Political allegiance has traditionally been created by appealing to people through the issues they care about. But it could be that merchandising, either goods or services, is one another way of securing that ‘brand loyalty’. Community Aid Abroad (now Oxfam Australia) has done it successfully for years through its shops. The NRMA always advocated for better roads but it gained a big membership by providing members with roadside assistance, and turned into a major business by selling insurance.

NRMA is an interesting example. When it became a listed company, its purpose changed from member service and advocacy to making a profit. The word used for this process – demutualisation – says it all, really. It’s what happens when people who come together for the common good are seduced by neoliberalism. It’s a cautionary tale for progressives intent on empire building.

Big powerful campaigns can still be run by volunteers and local groups. Look no further than Lock the Gate. Their work is an example of a ‘single-issue’ campaign that has within it a raft of complementary ideological positions: protecting land and water from desecration by mining, standing up to the power of corporations. It is a rejection of the position that makes profit a governing principle. It puts faith in community action. It backs the rights of traditional owners. It rejects fossil fuels as a future energy source. Perhaps most of all, it believes politicians should listen to the people. This allows Lock the Gate to confront governments and gas and mining companies on a broad flank. People get angry for a host of reasons, and that is always better than one. They also organise in a variety of ways: local groups, protests, blockades, doorknocking, petitions, sit-ins at MPs offices, email, Twitter and alerting people to urgent developments via SMS. Lock the Gate is primarily on-the-ground, has a skeleton staff but an army of dedicated volunteers. There are more than two hundred and fifty groups around the country.

It is largely because of the work of Lock the Gate that during 2014 and 2015 the New South Wales Government cancelled or bought back many coal-seam gas licences, reducing the amount of the state available to be mined from 60 per cent to 9 per cent. But almost immediately the government then announced a strategic-release framework for issuing new licences, which may see many areas under threat again. Campaigners know the battle is not yet over.

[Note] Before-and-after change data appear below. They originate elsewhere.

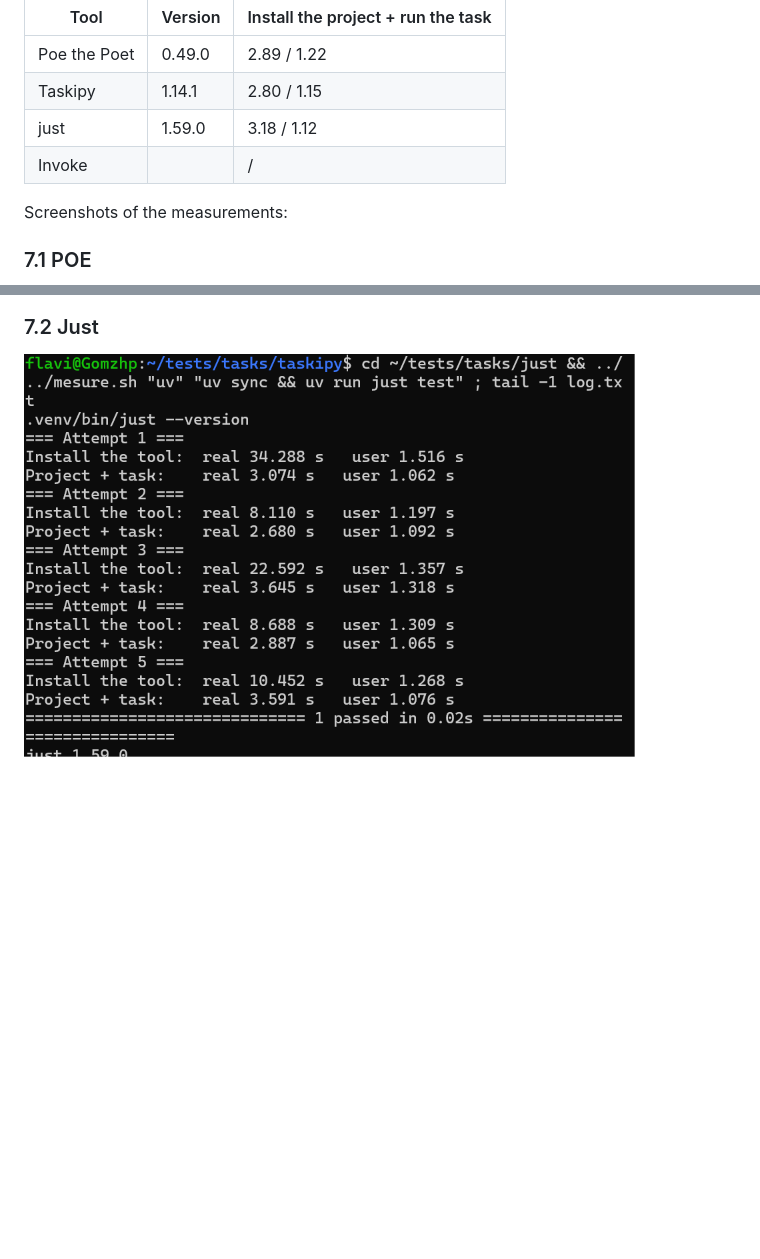
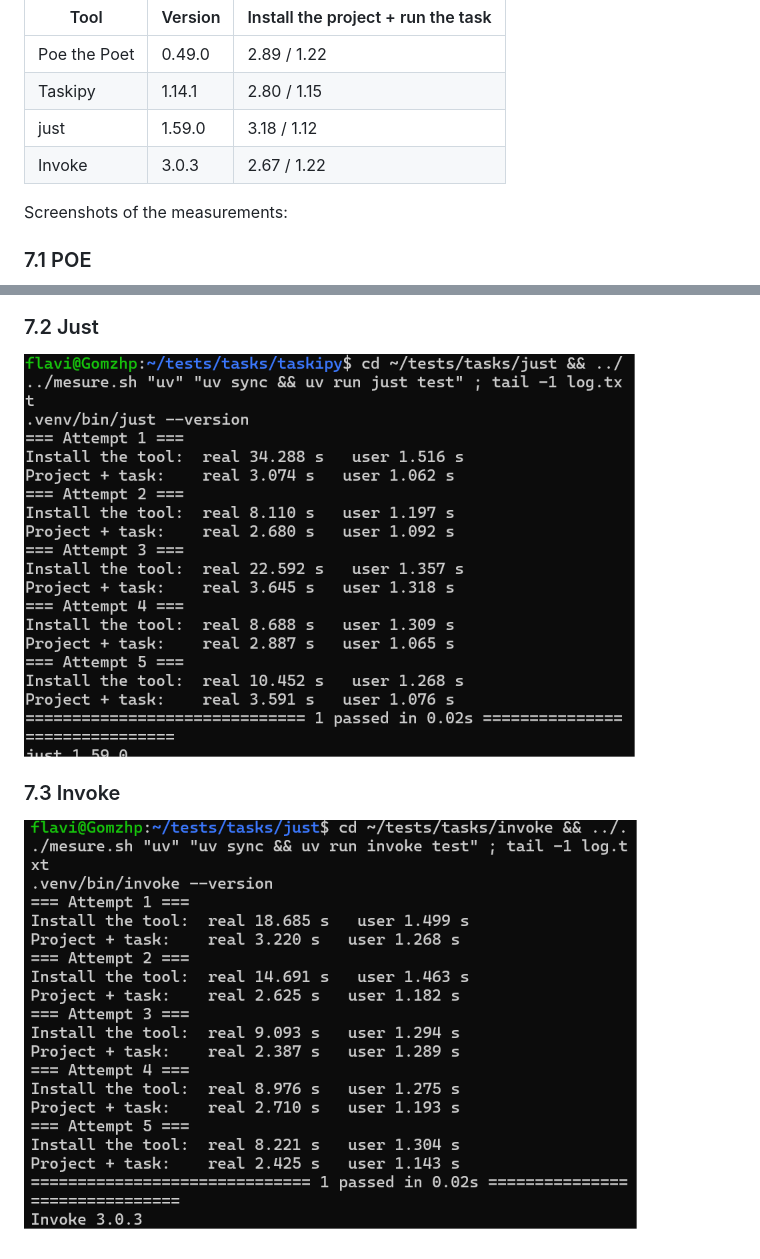
Before and after one commit to Gom01/IV_Cursos_deportes, a Markdown page: docs/automatizacion.md, 2 parts joined by grey strips. Rendered like a GitHub page; pictures changed too: img/invoke1.png (added); blank space fills up the shorter version.

Commit message:
refs #36 Testing the different tools
Adding the resutls of Invoke in the table and adding the screenshot

```diff
--- a/docs/automatizacion.md
+++ b/docs/automatizacion.md
@@ -152,7 +152,7 @@ Measurements from 18 November 2026, average of 5 attempts. Each cell shows `real
 | Poe the Poet | 0.49.0 | 2.89 / 1.22 |
 | Taskipy | 1.14.1 | 2.80 / 1.15 |
 | just | 1.59.0 | 3.18 / 1.12 |
-| Invoke | | / |
+| Invoke | 3.0.3 | 2.67 / 1.22 |
 
 Screenshots of the measurements:
 
@@ -163,4 +163,7 @@ Screenshots of the measurements:
 ![Taskipy1](../img/taskipy1.png)
 
 ### 7.2 Just
-![Jus1](../img/just1.png)
+![Just1](../img/just1.png)
+
+### 7.3 Invoke
+![Invoke1](../img/invoke1.png)
```
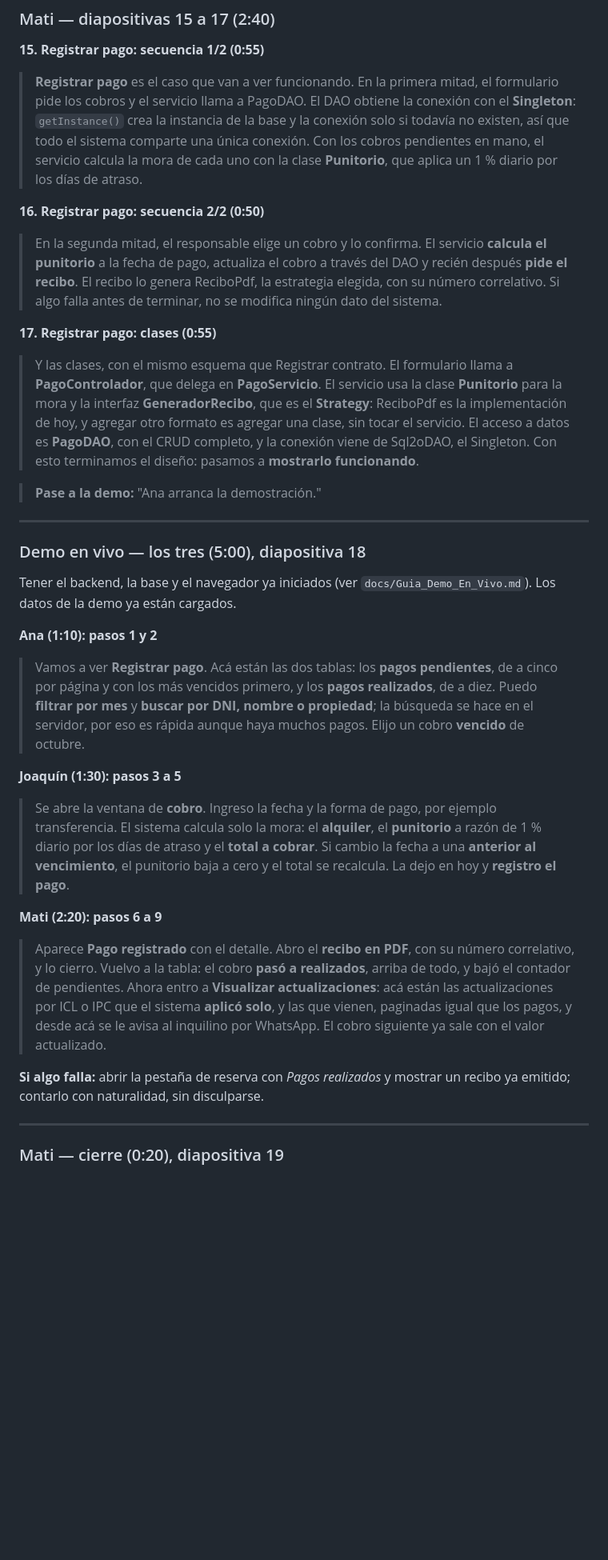
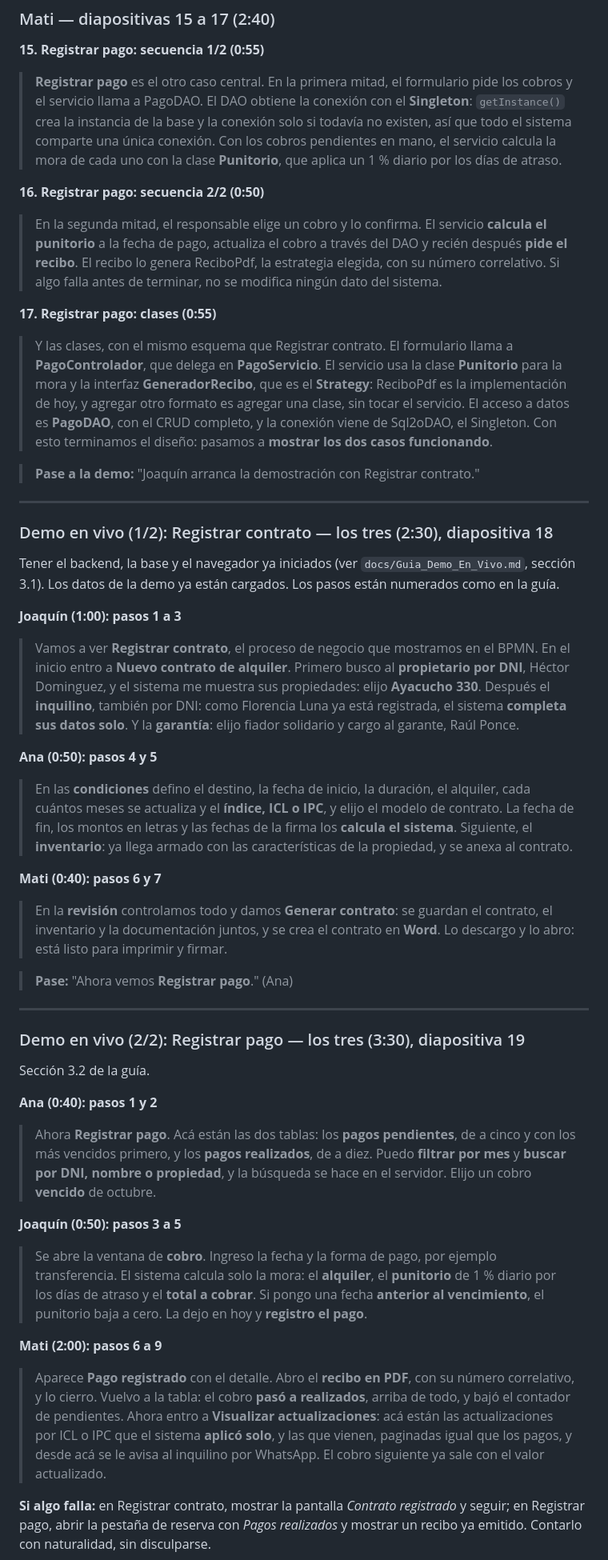
Before and after one commit to JoaquinSormani/ubikar-alquileres, a Markdown page: docs/Guion_Exposicion.md, the part around one of its changes. Shown at 80% size. GitHub-like rendering; blank space fills up the shorter version.

```diff
--- a/docs/Guion_Exposicion.md
+++ b/docs/Guion_Exposicion.md
@@ -108,33 +109,47 @@ Lo que exige la cátedra y dónde está: el CE (2), el modelo de dominio (3), un
 ### Mati — diapositivas 15 a 17 (2:40)
 
 **15. Registrar pago: secuencia 1/2 (0:55)**
-> **Registrar pago** es el caso que van a ver funcionando. En la primera mitad, el formulario pide los cobros y el servicio llama a PagoDAO. El DAO obtiene la conexión con el **Singleton**: `getInstance()` crea la instancia de la base y la conexión solo si todavía no existen, así que todo el sistema comparte una única conexión. Con los cobros pendientes en mano, el servicio calcula la mora de cada uno con la clase **Punitorio**, que aplica un 1 % diario por los días de atraso.
+> **Registrar pago** es el otro caso central. En la primera mitad, el formulario pide los cobros y el servicio llama a PagoDAO. El DAO obtiene la conexión con el **Singleton**: `getInstance()` crea la instancia de la base y la conexión solo si todavía no existen, así que todo el sistema comparte una única conexión. Con los cobros pendientes en mano, el servicio calcula la mora de cada uno con la clase **Punitorio**, que aplica un 1 % diario por los días de atraso.
 
 **16. Registrar pago: secuencia 2/2 (0:50)**
 > En la segunda mitad, el responsable elige un cobro y lo confirma. El servicio **calcula el punitorio** a la fecha de pago, actualiza el cobro a través del DAO y recién después **pide el recibo**. El recibo lo genera ReciboPdf, la estrategia elegida, con su número correlativo. Si algo falla antes de terminar, no se modifica ningún dato del sistema.
 
 **17. Registrar pago: clases (0:55)**
-> Y las clases, con el mismo esquema que Registrar contrato. El formulario llama a **PagoControlador**, que delega en **PagoServicio**. El servicio usa la clase **Punitorio** para la mora y la interfaz **GeneradorRecibo**, que es el **Strategy**: ReciboPdf es la implementación de hoy, y agregar otro formato es agregar una clase, sin tocar el servicio. El acceso a datos es **PagoDAO**, con el CRUD completo, y la conexión viene de Sql2oDAO, el Singleton. Con esto terminamos el diseño: pasamos a **mostrarlo funcionando**.
+> Y las clases, con el mismo esquema que Registrar contrato. El formulario llama a **PagoControlador**, que delega en **PagoServicio**. El servicio usa la clase **Punitorio** para la mora y la interfaz **GeneradorRecibo**, que es el **Strategy**: ReciboPdf es la implementación de hoy, y agregar otro formato es agregar una clase, sin tocar el servicio. El acceso a datos es **PagoDAO**, con el CRUD completo, y la conexión viene de Sql2oDAO, el Singleton. Con esto terminamos el diseño: pasamos a **mostrar los dos casos funcionando**.
 
-> **Pase a la demo:** "Ana arranca la demostración."
+> **Pase a la demo:** "Joaquín arranca la demostración con Registrar contrato."
 
 ---
 
-### Demo en vivo — los tres (5:00), diapositiva 18
+### Demo en vivo (1/2): Registrar contrato — los tres (2:30), diapositiva 18
 
-Tener el backend, la base y el navegador ya iniciados (ver `docs/Guia_Demo_En_Vivo.md`). Los datos de la demo ya están cargados.
+Tener el backend, la base y el navegador ya iniciados (ver `docs/Guia_Demo_En_Vivo.md`, sección 3.1). Los datos de la demo ya están cargados. Los pasos están numerados como en la guía.
 
-**Ana (1:10): pasos 1 y 2**
-> Vamos a ver **Registrar pago**. Acá están las dos tablas: los **pagos pendientes**, de a cinco por página y con los más vencidos primero, y los **pagos realizados**, de a diez. Puedo **filtrar por mes** y **buscar por DNI, nombre o propiedad**; la búsqueda se hace en el servidor, por eso es rápida aunque haya muchos pagos. Elijo un cobro **vencido** de octubre.
+**Joaquín (1:00): pasos 1 a 3**
+> Vamos a ver **Registrar contrato**, el proceso de negocio que mostramos en el BPMN. En el inicio entro a **Nuevo contrato de alquiler**. Primero busco al **propietario por DNI**, Héctor Dominguez, y el sistema me muestra sus propiedades: elijo **Ayacucho 330**. Después el **inquilino**, también por DNI: como Florencia Luna ya está registrada, el sistema **completa sus datos solo**. Y la **garantía**: elijo fiador solidario y cargo al garante, Raúl Ponce.
 
-**Joaquín (1:30): pasos 3 a 5**
-> Se abre la ventana de **cobro**. Ingreso la fecha y la forma de pago, por ejemplo transferencia. El sistema calcula solo la mora: el **alquiler**, el **punitorio** a razón de 1 % diario por los días de atraso y el **total a cobrar**. Si cambio la fecha a una **anterior al vencimiento**, el punitorio baja a cero y el total se recalcula. La dejo en hoy y **registro el pago**.
+**Ana (0:50): pasos 4 y 5**
+> En las **condiciones** defino el destino, la fecha de inicio, la duración, el alquiler, cada cuántos meses se actualiza y el **índice, ICL o IPC**, y elijo el modelo de contrato. La fecha de fin, los montos en letras y las fechas de la firma los **calcula el sistema**. Siguiente, el **inventario**: ya llega armado con las características de la propiedad, y se anexa al contrato.
 
-**Mati (2:20): pasos 6 a 9**
-> Aparece **Pago registrado** con el detalle. Abro el **recibo en PDF**, con su número correlativo, y lo cierro. Vuelvo a la tabla: el cobro **pasó a realizados**, arriba de todo, y bajó el contador de pendientes. Ahora entro a **Visualizar actualizaciones**: acá están las actualizaciones por ICL o IPC que el sistema **aplicó solo**, y las que vienen, paginadas igual que los pagos, y desde acá se le avisa al inquilino por WhatsApp. El cobro siguiente ya sale con el valor actualizado.
+**Mati (0:40): pasos 6 y 7**
+> En la **revisión** controlamos todo y damos **Generar contrato**: se guardan el contrato, el inventario y la documentación juntos, y se crea el contrato en **Word**. Lo descargo y lo abro: está listo para imprimir y firmar.
 
-**Si algo falla:** abrir la pestaña de reserva con *Pagos realizados* y mostrar un recibo ya emitido; contarlo con naturalidad, sin disculparse.
+> **Pase:** "Ahora vemos **Registrar pago**." (Ana)
 
 ---
 
-### Mati — cierre (0:20), diapositiva 19
+### Demo en vivo (2/2): Registrar pago — los tres (3:30), diapositiva 19
+
+Sección 3.2 de la guía.
+
+**Ana (0:40): pasos 1 y 2**
+> Ahora **Registrar pago**. Acá están las dos tablas: los **pagos pendientes**, de a cinco y con los más vencidos primero, y los **pagos realizados**, de a diez. Puedo **filtrar por mes** y **buscar por DNI, nombre o propiedad**, y la búsqueda se hace en el servidor. Elijo un cobro **vencido** de octubre.
+
+**Joaquín (0:50): pasos 3 a 5**
+> Se abre la ventana de **cobro**. Ingreso la fecha y la forma de pago, por ejemplo transferencia. El sistema calcula solo la mora: el **alquiler**, el **punitorio** de 1 % diario por los días de atraso y el **total a cobrar**. Si pongo una fecha **anterior al vencimiento**, el punitorio baja a cero. La dejo en hoy y **registro el pago**.
+
+**Mati (2:00): pasos 6 a 9**
+> Aparece **Pago registrado** con el detalle. Abro el **recibo en PDF**, con su número correlativo, y lo cierro. Vuelvo a la tabla: el cobro **pasó a realizados**, arriba de todo, y bajó el contador de pendientes. Ahora entro a **Visualizar actualizaciones**: acá están las actualizaciones por ICL o IPC que el sistema **aplicó solo**, y las que vienen, paginadas igual que los pagos, y desde acá se le avisa al inquilino por WhatsApp. El cobro siguiente ya sale con el valor actualizado.
+
+**Si algo falla:** en Registrar contrato, mostrar la pantalla *Contrato registrado* y seguir; en Registrar pago, abrir la pestaña de reserva con *Pagos realizados* y mostrar un recibo ya emitido. Contarlo con naturalidad, sin disculparse.
+
```
Also changed, not shown: other parts of docs/Guion_Exposicion.md (+19 -15 lines), docs/Guia_Demo_En_Vivo.md (+26 -4 lines).
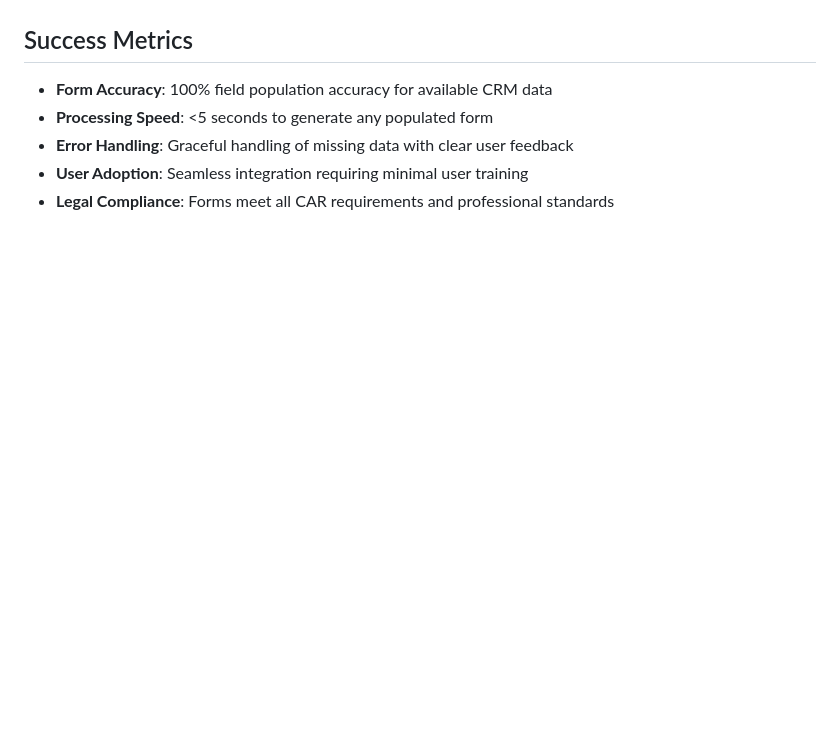
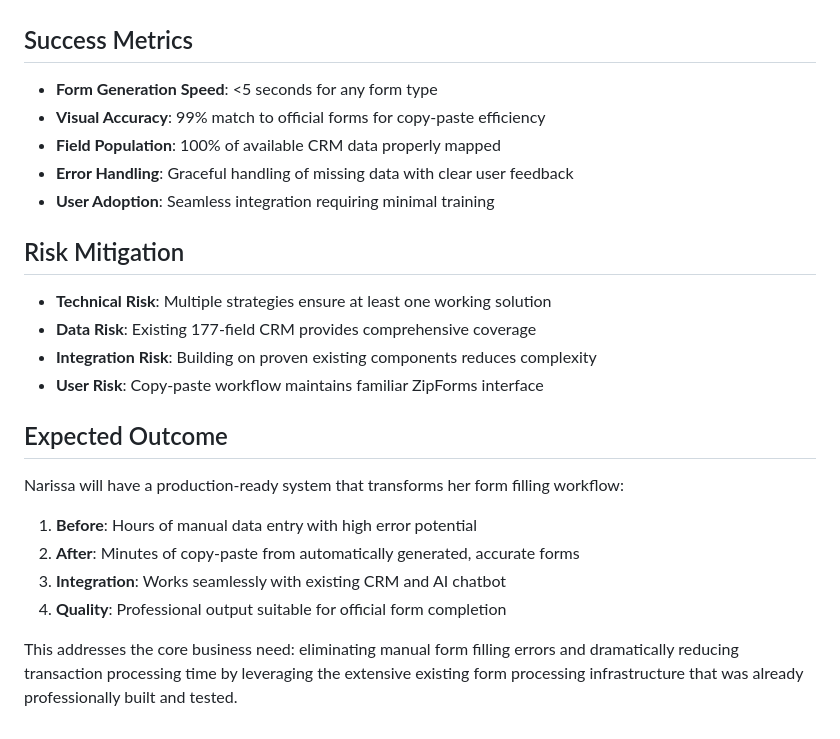
Before and after one commit to endersclarity/ai-enhanced-real-estate-crm, a Markdown page: BRANCH_README.md, the part around the change printed below. GitHub-like rendering; blank space fills up the shorter version.

```diff
--- a/BRANCH_README.md
+++ b/BRANCH_README.md
@@ -50,7 +123,22 @@ This addresses the core need: **Eliminating manual form filling errors and drama
 
 ## Success Metrics
-- **Form Accuracy**: 100% field population accuracy for available CRM data
-- **Processing Speed**: <5 seconds to generate any populated form
+- **Form Generation Speed**: <5 seconds for any form type
+- **Visual Accuracy**: 99% match to official forms for copy-paste efficiency
+- **Field Population**: 100% of available CRM data properly mapped
 - **Error Handling**: Graceful handling of missing data with clear user feedback
-- **User Adoption**: Seamless integration requiring minimal user training
-- **Legal Compliance**: Forms meet all CAR requirements and professional standards
+- **User Adoption**: Seamless integration requiring minimal training
+
+## Risk Mitigation
+- **Technical Risk**: Multiple strategies ensure at least one working solution
+- **Data Risk**: Existing 177-field CRM provides comprehensive coverage
+- **Integration Risk**: Building on proven existing components reduces complexity
+- **User Risk**: Copy-paste workflow maintains familiar ZipForms interface
+
+## Expected Outcome
+Narissa will have a production-ready system that transforms her form filling workflow:
+1. **Before**: Hours of manual data entry with high error potential
+2. **After**: Minutes of copy-paste from automatically generated, accurate forms
+3. **Integration**: Works seamlessly with existing CRM and AI chatbot
+4. **Quality**: Professional output suitable for official form completion
+
+This addresses the core business need: eliminating manual form filling errors and dramatically reducing transaction processing time by leveraging the extensive existing form processing infrastructure that was already professionally built and tested.
```
Also changed, not shown: other parts of BRANCH_README.md (+108 -35 lines), activeContext.md (+122 -106 lines).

In Northern NSW, Metgasco, which had its licence at Bentley, near Lismore, cancelled in 2014, successfully challenged the NSW Government and is planning to resume operations. The long-running Bentley protest spawned Knitting Nannas, older women who took their knitting so they had something to do while they sat on their camp chairs for hours, days, weeks. They’ve become icons of the movement. Dressed in yellow, they are there at every protest, clocking up thousands of kilometres as they travel to support other communities. These women are hardly radicals but their attitude is reminiscent of an old rallying cry: ‘We will not be moved.’

From Griffith REVIEW Edition 51: Fixing the System © Copyright Griffith University & the author.